# Exercise objective
Copy out every line holding the string "DISCOVER" from the records below.

# Items from a data source
************

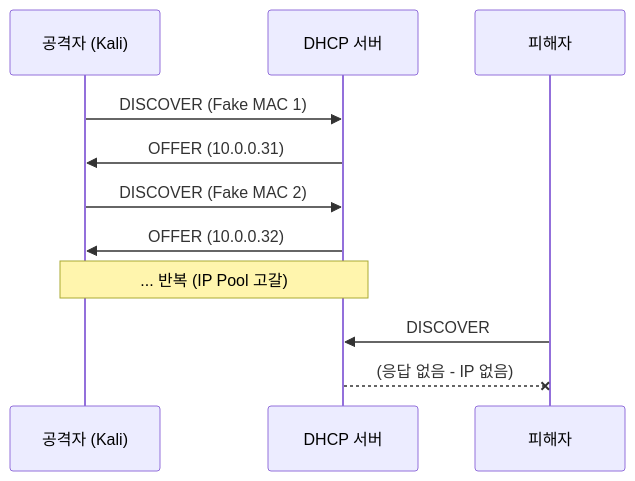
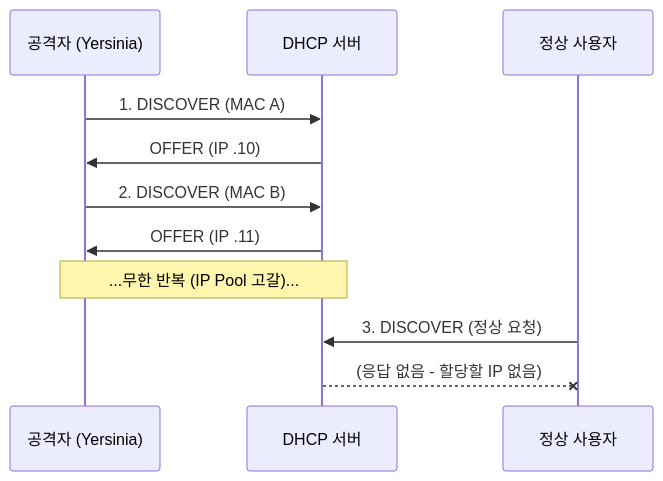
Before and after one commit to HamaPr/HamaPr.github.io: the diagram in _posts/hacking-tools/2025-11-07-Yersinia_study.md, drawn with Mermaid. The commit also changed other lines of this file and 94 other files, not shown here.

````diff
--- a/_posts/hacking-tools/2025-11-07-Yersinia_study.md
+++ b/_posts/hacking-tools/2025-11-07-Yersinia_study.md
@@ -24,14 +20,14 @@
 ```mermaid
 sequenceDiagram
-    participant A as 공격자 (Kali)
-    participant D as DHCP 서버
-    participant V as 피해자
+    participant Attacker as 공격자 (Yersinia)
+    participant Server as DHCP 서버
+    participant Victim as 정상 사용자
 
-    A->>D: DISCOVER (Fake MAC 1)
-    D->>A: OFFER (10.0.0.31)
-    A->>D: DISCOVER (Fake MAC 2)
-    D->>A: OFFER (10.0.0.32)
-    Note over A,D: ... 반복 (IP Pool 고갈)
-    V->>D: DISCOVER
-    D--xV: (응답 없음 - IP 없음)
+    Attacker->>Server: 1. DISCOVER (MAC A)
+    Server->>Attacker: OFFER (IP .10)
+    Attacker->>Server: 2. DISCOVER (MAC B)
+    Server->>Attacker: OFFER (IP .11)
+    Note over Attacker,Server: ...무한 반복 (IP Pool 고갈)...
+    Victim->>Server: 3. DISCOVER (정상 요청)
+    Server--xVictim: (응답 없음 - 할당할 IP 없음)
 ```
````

************

# Task solution
-    A->>D: DISCOVER (Fake MAC 1)
-    A->>D: DISCOVER (Fake MAC 2)
-    V->>D: DISCOVER
+    Attacker->>Server: 1. DISCOVER (MAC A)
+    Attacker->>Server: 2. DISCOVER (MAC B)
+    Victim->>Server: 3. DISCOVER (정상 요청)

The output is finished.